● Data in this exercise:
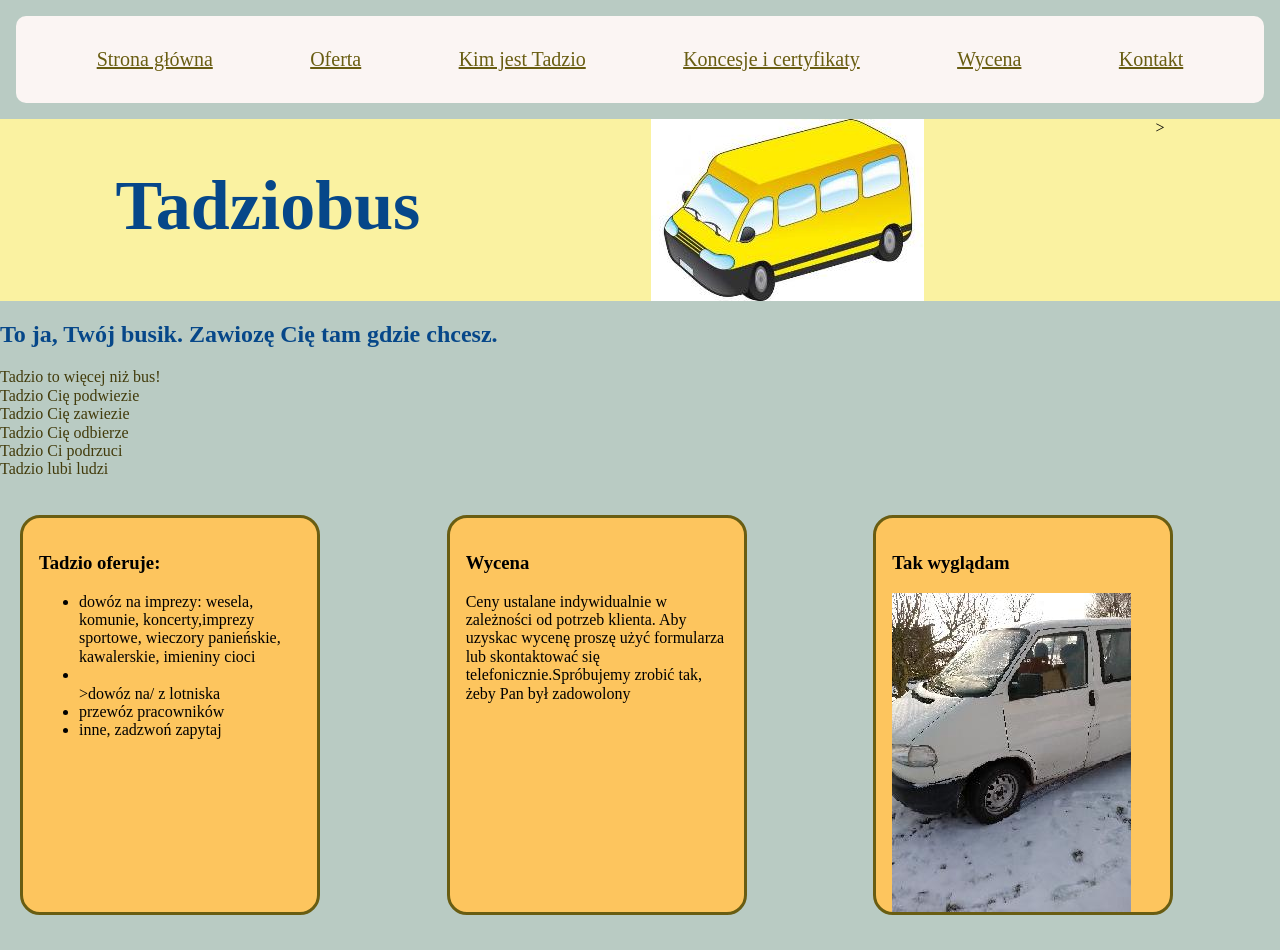
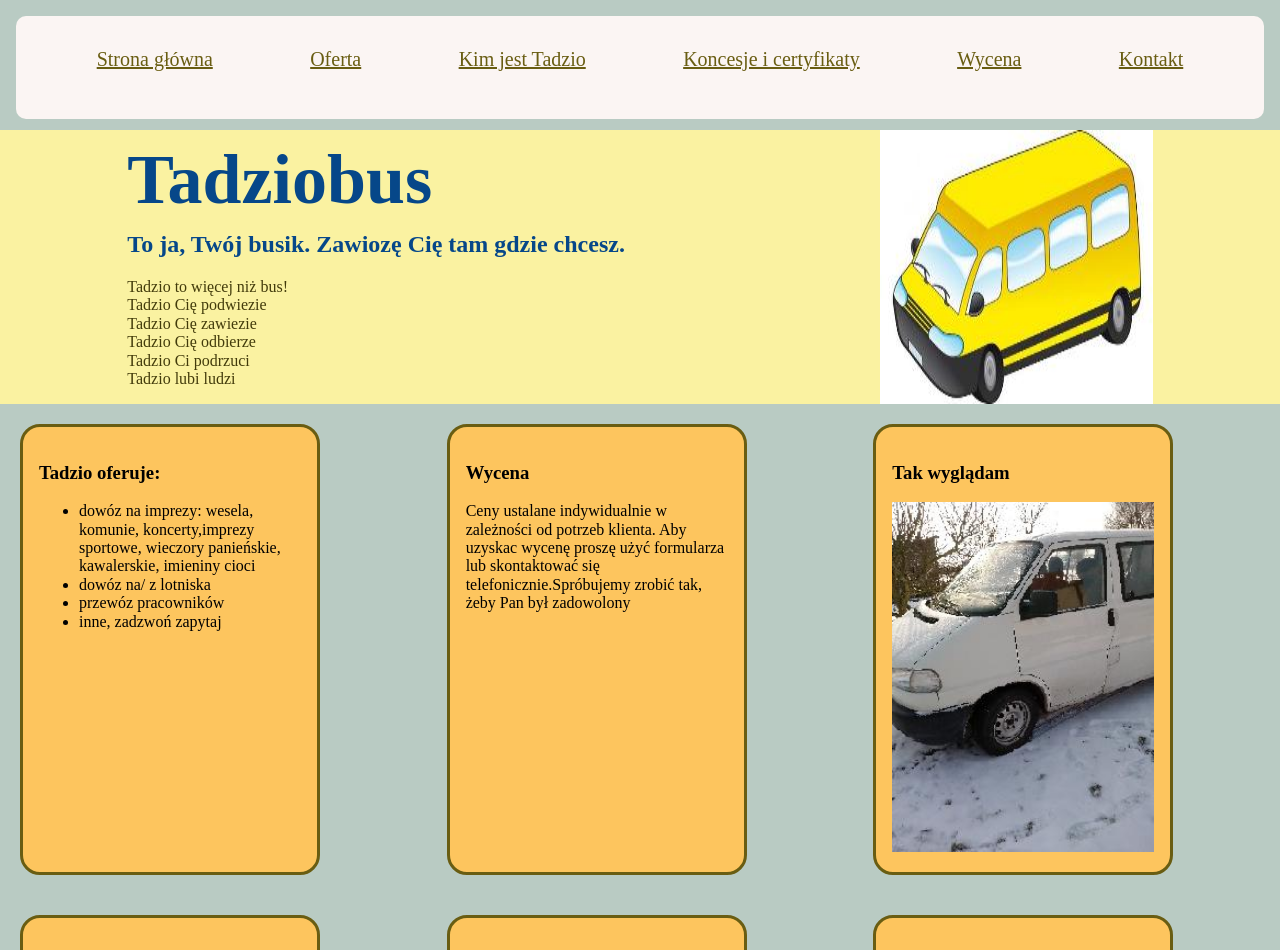
Before and after one commit to fefa84/busik, a plain HTML site: page index.html in a window 1280 px wide. Shown: the top 950 px of the page. Drawn offline with Linux system fonts and the light colour scheme.

Commit message:
media queries and hamburger menu

```diff
--- a/index.html
+++ b/index.html
@@ -11,26 +11,22 @@
 
   <body>
     <header class="common-header">
-      <nav class="common-header__navigation">
+      <nav class="common-header__navigation common-header__navigation--js ">
             <a class="navigation__link" href="index.html">Strona główna</a>
             <a class="navigation__link" href="offer.html">Oferta</a>
             <a class="navigation__link" href="about.html">Kim jest Tadzio</a>
             <a class="navigation__link" href="documents.html"
-              >Koncesje i certyfikaty</a
-            >
+              >Koncesje i certyfikaty</a>
             <a class="navigation__link" href="pricing.html">Wycena</a>
             <a class="navigation__link" href="contact.html">Kontakt</a>
+
       </nav>
+      <button class="hamburger hamburger--js">=</button>
     </header>
     <main class="main">
       <header class="main__header">
+        <div>
         <h1 class="header__title">Tadziobus</h1>
-        <img class="main__header--picture"
-        src="/pics/busik-naklejka.jpg"
-        alt="naklejka zółtego busika"
-      />>
-      </header>
-      <section class="main__section">
          <h2 class="header__subtitle">
             To ja, Twój busik. Zawiozę Cię tam gdzie chcesz.
           </h2>
@@ -42,7 +38,14 @@
             Tadzio Ci podrzuci<br />
             Tadzio lubi ludzi <br />
           </p>
-      </section>
+          </div>
+        <img class="main__header--picture"
+        src="/pics/busik-naklejka.jpg"
+        alt="naklejka zółtego busika"
+      />
+
+      </header>
+
       <section class="container">
 
         <article class="find-out find-out__offer">
@@ -53,7 +56,7 @@
               dowóz na imprezy: wesela, komunie, koncerty,imprezy sportowe,
               wieczory panieńskie, kawalerskie, imieniny cioci
             </li>
-            <li class="find-out__item"></li>>dowóz na/ z lotniska</li>
+            <li class="find-out__item">dowóz na/ z lotniska</li>
             <li class="find-out__item">przewóz pracowników</li>
             <li class="find-out__item">inne, zadzwoń zapytaj</li>
           </ul>
--- a/main.js
+++ b/main.js
@@ -9,3 +9,9 @@ function greet (firstName, lastName) {
 }
 
 greet(firstName, lastName);
+
+const hamburger=document.querySelector('.hamburger--js');
+hamburger.addEventListener('click', ()=>{
+    const nav =document.querySelector('.common-header__navigation--js');
+    nav.classList.toggle('common-header__navigation--open')
+});
--- a/style.css
+++ b/style.css
@@ -11,27 +11,41 @@ body {
 
 }
 
+.common-header {
+    min-height:60px;
+    position:fixed;
+    top:0;
+    width:100%;
+}
+
+.common-header__navigation {
+    background:#FBF5F3;
+    display:none;
+
+}
+
+.common-header__navigation--open {
+    display:block;
+}
+.container {
+    width: 100%;
+    margin: 10px auto;
+}
+
 .header__description {
     color:#423B0B;
 }
 
 .header__subtitle {
     color:#064789;
+    margin-top:10px;
 }
 
 .header__title {
     color:#064789;
-    font-size: 70px;
+    margin-top:10px;
+    margin-bottom:10px ;
 }
-
-
-.container {
-  display: grid;
-  grid-template-columns: repeat(3, 1fr);
-  max-width: 1400px;
-margin: 0 auto;
-}
-
 
 .find-out__offer{
     background:#759AAB;
@@ -56,11 +70,16 @@ margin: 0 auto;
 
 }
 
+.find-out__picture {
+    width:100%;
+
+}
+
 .find-out {
     border:3px solid #695D12;
     border-radius:20px;
-    height: 400px;
-    width: 300px;
+    max-width: 300px;
+    min-height:400px;
     margin:20px;
     padding:1em;
     background:#FDC55E;
@@ -70,24 +89,74 @@ margin: 0 auto;
 .footer {
     text-align:center;
 }
-.common-header__navigation {
-    display:flex;
-    background:#FBF5F3;
-    border-radius:10px;
-    padding:2em;
-    margin:1em;
-    justify-content:space-around;
 
+.hamburger {
+    position:absolute;
+    top:20px;
+    right:10px;
+}
+
+.main {
+    margin:60px auto 0;
 }
 
 .main__header {
     background:#FAF2A1;
-    display:flex;
-    justify-content: space-around;
+
+}
+
+.main__header--picture {
+    display:block;
+    max-width:100%;
 }
 .navigation__link {
+    display:block;
     color:#695D12;
-    font-size: 20px;
+    margin: 0 0 16px;
+    }
 
+@media screen and (min-width:768px){
+    .container {
+        display: grid;
+        grid-template-columns: repeat(3, 1fr);
+        max-width: 1400px;
+      margin: 0 auto;
+      }
+      .common-header__navigation {
+        display:flex;
+        border-radius:10px;
+        padding:2em;
+        margin:1em;
+        justify-content:space-around;
+        align-items:center;
 
+    }
+        .hamburger {
+        display:none;
+    }
+      .header__title {
+        font-size: 70px;
+      }
+      .main__header {
+        display:flex;
+        justify-content:space-around;
+    }
+    .navigation__link {
+        font-size: 20px;
+        }
+    .main {
+        margin: 130px auto 0;
+    }
 }
+
+@media (min-width:590px) and (max-width:767px) {
+    .container {
+        display: grid;
+        grid-template-columns: repeat(2, 1fr);
+        max-width:767px
+        margin:0 auto;
+}
+    .main__header {
+        display:flex;
+        justify-content:space-around;
+}
```
Lines whose indentation alone changed are shown as unchanged.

● Exercise: Skipping the images, write out the whole listing exactly.

● Solution for this problem:
Before and after one commit to fefa84/busik, a plain HTML site: page index.html in a window 1280 px wide. Shown: the top 950 px of the page. Drawn offline with Linux system fonts and the light colour scheme.

Commit message:
media queries and hamburger menu

```diff
--- a/index.html
+++ b/index.html
@@ -11,26 +11,22 @@
 
   <body>
     <header class="common-header">
-      <nav class="common-header__navigation">
+      <nav class="common-header__navigation common-header__navigation--js ">
             <a class="navigation__link" href="index.html">Strona główna</a>
             <a class="navigation__link" href="offer.html">Oferta</a>
             <a class="navigation__link" href="about.html">Kim jest Tadzio</a>
             <a class="navigation__link" href="documents.html"
-              >Koncesje i certyfikaty</a
-            >
+              >Koncesje i certyfikaty</a>
             <a class="navigation__link" href="pricing.html">Wycena</a>
             <a class="navigation__link" href="contact.html">Kontakt</a>
+
       </nav>
+      <button class="hamburger hamburger--js">=</button>
     </header>
     <main class="main">
       <header class="main__header">
+        <div>
         <h1 class="header__title">Tadziobus</h1>
-        <img class="main__header--picture"
-        src="/pics/busik-naklejka.jpg"
-        alt="naklejka zółtego busika"
-      />>
-      </header>
-      <section class="main__section">
          <h2 class="header__subtitle">
             To ja, Twój busik. Zawiozę Cię tam gdzie chcesz.
           </h2>
@@ -42,7 +38,14 @@
             Tadzio Ci podrzuci<br />
             Tadzio lubi ludzi <br />
           </p>
-      </section>
+          </div>
+        <img class="main__header--picture"
+        src="/pics/busik-naklejka.jpg"
+        alt="naklejka zółtego busika"
+      />
+
+      </header>
+
       <section class="container">
 
         <article class="find-out find-out__offer">
@@ -53,7 +56,7 @@
               dowóz na imprezy: wesela, komunie, koncerty,imprezy sportowe,
               wieczory panieńskie, kawalerskie, imieniny cioci
             </li>
-            <li class="find-out__item"></li>>dowóz na/ z lotniska</li>
+            <li class="find-out__item">dowóz na/ z lotniska</li>
             <li class="find-out__item">przewóz pracowników</li>
             <li class="find-out__item">inne, zadzwoń zapytaj</li>
           </ul>
--- a/main.js
+++ b/main.js
@@ -9,3 +9,9 @@ function greet (firstName, lastName) {
 }
 
 greet(firstName, lastName);
+
+const hamburger=document.querySelector('.hamburger--js');
+hamburger.addEventListener('click', ()=>{
+    const nav =document.querySelector('.common-header__navigation--js');
+    nav.classList.toggle('common-header__navigation--open')
+});
--- a/style.css
+++ b/style.css
@@ -11,27 +11,41 @@ body {
 
 }
 
+.common-header {
+    min-height:60px;
+    position:fixed;
+    top:0;
+    width:100%;
+}
+
+.common-header__navigation {
+    background:#FBF5F3;
+    display:none;
+
+}
+
+.common-header__navigation--open {
+    display:block;
+}
+.container {
+    width: 100%;
+    margin: 10px auto;
+}
+
 .header__description {
     color:#423B0B;
 }
 
 .header__subtitle {
     color:#064789;
+    margin-top:10px;
 }
 
 .header__title {
     color:#064789;
-    font-size: 70px;
+    margin-top:10px;
+    margin-bottom:10px ;
 }
-
-
-.container {
-  display: grid;
-  grid-template-columns: repeat(3, 1fr);
-  max-width: 1400px;
-margin: 0 auto;
-}
-
 
 .find-out__offer{
     background:#759AAB;
@@ -56,11 +70,16 @@ margin: 0 auto;
 
 }
 
+.find-out__picture {
+    width:100%;
+
+}
+
 .find-out {
     border:3px solid #695D12;
     border-radius:20px;
-    height: 400px;
-    width: 300px;
+    max-width: 300px;
+    min-height:400px;
     margin:20px;
     padding:1em;
     background:#FDC55E;
@@ -70,24 +89,74 @@ margin: 0 auto;
 .footer {
     text-align:center;
 }
-.common-header__navigation {
-    display:flex;
-    background:#FBF5F3;
-    border-radius:10px;
-    padding:2em;
-    margin:1em;
-    justify-content:space-around;
 
+.hamburger {
+    position:absolute;
+    top:20px;
+    right:10px;
+}
+
+.main {
+    margin:60px auto 0;
 }
 
 .main__header {
     background:#FAF2A1;
-    display:flex;
-    justify-content: space-around;
+
+}
+
+.main__header--picture {
+    display:block;
+    max-width:100%;
 }
 .navigation__link {
+    display:block;
     color:#695D12;
-    font-size: 20px;
+    margin: 0 0 16px;
+    }
 
+@media screen and (min-width:768px){
+    .container {
+        display: grid;
+        grid-template-columns: repeat(3, 1fr);
+        max-width: 1400px;
+      margin: 0 auto;
+      }
+      .common-header__navigation {
+        display:flex;
+        border-radius:10px;
+        padding:2em;
+        margin:1em;
+        justify-content:space-around;
+        align-items:center;
 
+    }
+        .hamburger {
+        display:none;
+    }
+      .header__title {
+        font-size: 70px;
+      }
+      .main__header {
+        display:flex;
+        justify-content:space-around;
+    }
+    .navigation__link {
+        font-size: 20px;
+        }
+    .main {
+        margin: 130px auto 0;
+    }
 }
+
+@media (min-width:590px) and (max-width:767px) {
+    .container {
+        display: grid;
+        grid-template-columns: repeat(2, 1fr);
+        max-width:767px
+        margin:0 auto;
+}
+    .main__header {
+        display:flex;
+        justify-content:space-around;
+}
```
Lines whose indentation alone changed are shown as unchanged.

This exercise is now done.